By Debbie Lonnee, originally appeared in Northern Gardener Magazine

May 2020

ApplesWe are not far away from apple season and what a wonderful time of year it is!  Many northern gardeners enjoy growing their own fruit and vegetables and here is a new apple that may appeal to a lot of gardeners.  

‘KinderKrisp’ apple was introduced just a few short years ago and has become wildly popular with homeowners that like to grow a few fruit trees in the backyard.  It was developed by David MacGregor of Fairhaven Farms, which is in Wright County, Minnesota. 

One of its parents is the famous U of MN variety ‘Honeycrisp’, which we all know and love.  KinderKrisp is an open pollinated seedling out of Honeycrisp and the other parent is unknown but thought to perhaps be something in the crabapple (edible) family.  

Ripening in late August to early September (great for kids heading back to school) one really nice attribute of this variety is that the fruit is smaller in size than a Honeycrisp, and that is great for lunch bags and snacking.  It is a wonderful fresh eating apple, and once you bite into one, the flavor will blow you away.  It may remind you a bit of the newer SweeTango® apple that recently was introduced by the U of MN but is not available for homeowners to grow.  While it is difficult to describe flavor, the flesh is firm and crisp and the taste is sweet.  Besides fresh eating, it can be used for cooking, making apple cider or applesauce. 

Apple trees are propagated via grafting or budding.  Hardy to zone 3, please be aware of the understock of this apple when you are purchasing a tree.  In colder areas of the state, stick with a “standard” understock (some growers use Malus antonovka or Malus ‘Dolgo’).  When grafted onto a standard, the tree will reach its natural mature height which in the case of KinderKrisp can vary across the state.  In warmer areas of the state, you may be able to find it grafted onto some type of dwarfing stock – one commonly used dwarf understock is Malling #7 (also known as EMLA 7) which will hold down the size of the tree to about 60% of the size of a standard tree.  (Dwarf trees are easier to prune and maintain, it’s easier to pick the fruit and they fit into smaller garden spaces).  Dwarf apples will start bearing fruit 2-3 years after planting.  Standard trees will take up to 8 years to become fruit bearing. 
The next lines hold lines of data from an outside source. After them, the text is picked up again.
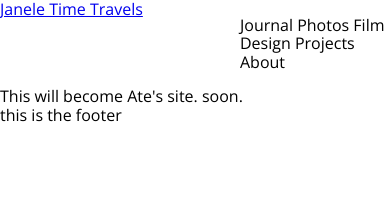
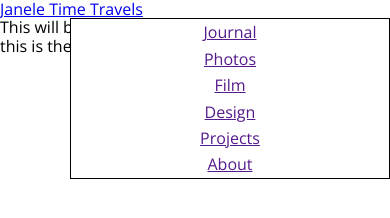
Before and after one commit to gtumbaga/janeletimetravels-v2-html, a website: page index.html in a window 390 px wide. Drawn offline with nearby package versions, Linux system fonts and the light colour scheme.

Commit message:
got more layout completed, and starting to get responsive working

```diff
--- /dev/null
+++ b/css/responsive.css
@@ -0,0 +1,26 @@
+@media handheld, only screen and (max-width: 767px) {
+  .page-header {
+    display: block;
+  }
+  .page-header nav {
+    position: absolute;
+    z-index: 999;
+    background: #fff;
+    display: block;
+    width: 100%;
+    max-width: 320px;
+    right: 0;
+  }
+  .page-header nav ul {
+    display: block;
+    border: solid 1px #000;
+  }
+  .page-header nav ul li {
+    display: block;
+  }
+  .page-header nav ul li a {
+    display: block;
+    text-align: center;
+    padding: 4px 0;
+  }
+}
--- a/css/style.css
+++ b/css/style.css
@@ -8,7 +8,7 @@ body {
 }
 .constraint {
   max-width: 1140px;
-  margin: 0 auto;;
+  margin: 0 auto;
 }
 .container {
   display: grid;
@@ -17,9 +17,25 @@ body {
 .page-header {
   display: grid;
   grid-template-columns: 200px auto;
+  grid-template-rows: 40px;
+  grid-template-areas:
+    "header-logo header-nav"
+}
+.page-header .gitm {
+  align-self: center;
+}
+.page-header .logo-holder {
+  /*text-align: center;*/
+  grid-area: header-logo;
+}
+.page-header nav {
+  grid-area: header-nav;
+  justify-self: end;
 }
 nav ul {
   list-style: none;
+  padding: 0;
+  margin: 0
 }
 nav ul li {
   display: inline-block;
--- a/index.html
+++ b/index.html
@@ -2,24 +2,26 @@
 <html lang="en">
 <head>
   <meta http-equiv="Content-Type" content="text/html; charset=UTF-8" />
+  <meta name="viewport" content="width=device-width, initial-scale=1.0, maximum-scale=1.0, user-scalable=no" />
   <title>Janele Time Travels</title>
   <link rel="stylesheet" href="/css/normalize.min.css">
   <link href="https://fonts.googleapis.com/css?family=Open+Sans:400,400i,700,700i" rel="stylesheet">
   <link rel="stylesheet" href="/css/style.css">
+  <link rel="stylesheet" href="/css/responsive.css">
 </head>
 <body>
   <header class="constraint page-header">
-    <div class="logo-holder">
+    <div class="logo-holder gitm">
       <a href="/" class="logo">Janele Time Travels</a>
     </div>
-    <nav>
+    <nav class="gitm">
       <ul>
-        <li>Journal</li>
-        <li>Photos</li>
-        <li>Film</li>
-        <li>Design</li>
-        <li>Projects</li>
-        <li>About</li>
+        <li><a href="">Journal</a></li>
+        <li><a href="">Photos</a></li>
+        <li><a href="">Film</a></li>
+        <li><a href="">Design</a></li>
+        <li><a href="">Projects</a></li>
+        <li><a href="">About</a></li>
       </ul>
     </nav>
   </header>
@@ -30,7 +32,7 @@
     </div>
   </main>
 
-  <footer>
+  <footer class="constraint">
     this is the footer
   </footer>
 
```
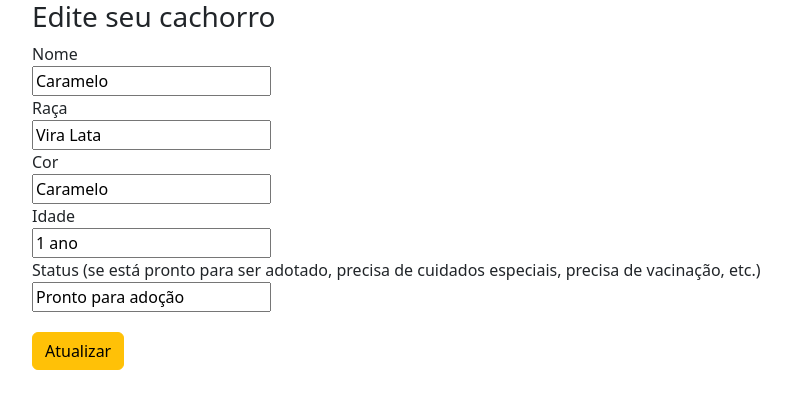
After one commit to joaoaquino64/webapplication, a Flask app: page /edit/7cc6423e-d288-4ea8-919a-b4e861e0f51f in a window 1280 px wide. The commit adds this page. Shown: the top 409 px of the page, without its empty margins (50-841 px from the left). Run offline with Flask 2, Linux system fonts and the light colour scheme.

Commit message:
criei update

```diff
--- a/app.py
+++ b/app.py
@@ -33,4 +33,29 @@ def save():
     dogs.append({'id': uuid4(), 'Nome': nome, 'Raça': raça, 'Cor': cor, 'Idade': idade, 'Status': status})
     return redirect('/')
 
+@app.route('/edit/<id>')
+def edit(id):
+    for dog in dogs:
+        id_string = str(dog['id'])
+        if id_string == id:
+            return render_template('edit.html', dog=dog)
+
+@app.route('/update/<id>', methods=['POST'])
+def update(id):
+    for dog in dogs:
+        id_string = str(dog['id'])
+        if id_string == id:
+            dog_editado = dogs.index(dog)
+            id_dog_editado = dog['id']
+
+    nome = request.form['Nome']
+    raça = request.form['Raça']
+    cor = request.form['Cor']
+    idade = request.form['Idade']
+    status = request.form['Status']
+    dogs[dog_editado] = {'id': id_dog_editado, 'Nome': nome, 'Raça': raça, 'Cor': cor, 'idade': idade, 'Status': status}
+    return redirect('/')
+
+
+
 app.run(debug=True)
--- a/dogs.csv
+++ b/dogs.csv
@@ -1,2 +1,2 @@
 id,Nome,Raça,Cor,Idade,Status
-b8b8d190-08b6-4f19-b318-55118af49aab,Caramelo,Vira Lata,Caramelo,1 ano,Pronto para adoção
+fad165bc-e00f-4eb1-b29a-e3c971771d2a,Caramelo,Vira Lata,Caramelo,1 ano,Pronto para adoção
--- /dev/null
+++ b/templates/edit.html
@@ -0,0 +1,52 @@
+<!DOCTYPE html>
+<html lang="en">
+<head>
+    <meta charset="UTF-8">
+    <meta http-equiv="X-UA-Compatible" content="IE=edge">
+    <meta name="viewport" content="width=device-width, initial-scale=1.0">
+    <link href="https://cdn.jsdelivr.net/npm/bootstrap@5.2.0-beta1/dist/css/bootstrap.min.css" rel="stylesheet" integrity="sha384-0evHe/X+R7YkIZDRvuzKMRqM+OrBnVFBL6DOitfPri4tjfHxaWutUpFmBp4vmVor" crossorigin="anonymous">
+    <title>Editar</title>
+</head>
+<body>
+    <div class="container">
+        <h3>Edite seu cachorro</h3>
+    </div>
+
+        <div class="container">
+            <form action="/update/{{dog['id']}}" method="POST">
+                <div class="form-group">
+                    <label>Nome</label>
+                    <br>
+                    <input value="{{dog['Nome']}}" type="text" name="Nome" class="form-group"/>
+                    <br>
+                </div>
+                <div class="form-group">
+                    <label>Raça</label>
+                    <br>
+                    <input value="{{dog['Raça']}}" type="text" name="Raça" class="form-group"/>
+                    <br>
+                </div>
+                <div class="form-group">
+                    <label>Cor</label>
+                    <br>
+                    <input value="{{dog['Cor']}}" type="text" name="Cor" class="form-group"/>
+                    <br>
+                </div>
+                <div class="form-group">
+                    <label>Idade</label>
+                    <br>
+                    <input value="{{dog['Idade']}}" type="text" name="Idade" class="form-group"/>
+                    <br>
+                </div>
+                <div class="form-group">
+                    <label>Status (se está pronto para ser adotado, precisa de cuidados especiais, precisa de vacinação, etc.)</label>
+                    <br>
+                    <input value="{{dog['Status']}}" type="text" name="Status" class="form-group"/>
+                    <br>
+                </div>
+                <button class="btn btn-warning" style="margin-top: 20px">Atualizar</button>
+            </form>
+        </div>
+
+</body>
+</html>
--- a/templates/home.html
+++ b/templates/home.html
@@ -28,7 +28,7 @@
                     <td>{{dog['Cor']}}</td>
                     <td>{{dog['Idade']}}</td>
                     <td>{{dog['Status']}}</td>
-                    <td><a href="/edit" class="btn btn-warning">Editar</a></td>
+                    <td><a href="/edit/{{dog['id']}}" class="btn btn-warning">Editar</a></td>
                     <td><a href="/adoption" class="btn btn-success">Adotar</a></td>
                 </tr>
                 {% endfor %}
```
To grow apple trees in Minnesota, you must have two separate varieties that pollinate each other.  You may use any other hardy apple, edible crabapple or even ornamental crabapple for cross pollination.  Apples are insect pollinated – the bees and flies carry the pollen from one tree to the next.  

Growing fruit trees requires some gardening dedication.  They need full sun (a minimum of 6-8 hours of direct sunlight per day) and spacing so that there is good air circulation which is helpful for disease control.  Mulch around the base of your plant with a natural wood mulch and keep that weed whip away from the trunk!  Use tree wrap in autumn to keep young trees from having their bark split.  And, critter control is essential – some type of wire around the trunk at the base will help keep animals from girdling the trunk.  Deer control is a whole separate article!  There are insects and diseases that affect apples – there are both organic and inorganic controls depending on your preferences.  If you don’t do anything to control insects and diseases, you will have some wormy and possible disformed apples.  The University of Minnesota Extension site has an excellent fact sheet called Growing Apples in the Home Garden.  

You’ll find KinderKrisp sold in garden centers typically growing in seven gallon pots or larger.  Some garden centers even sell bareroot plants directly to homeowners in early spring.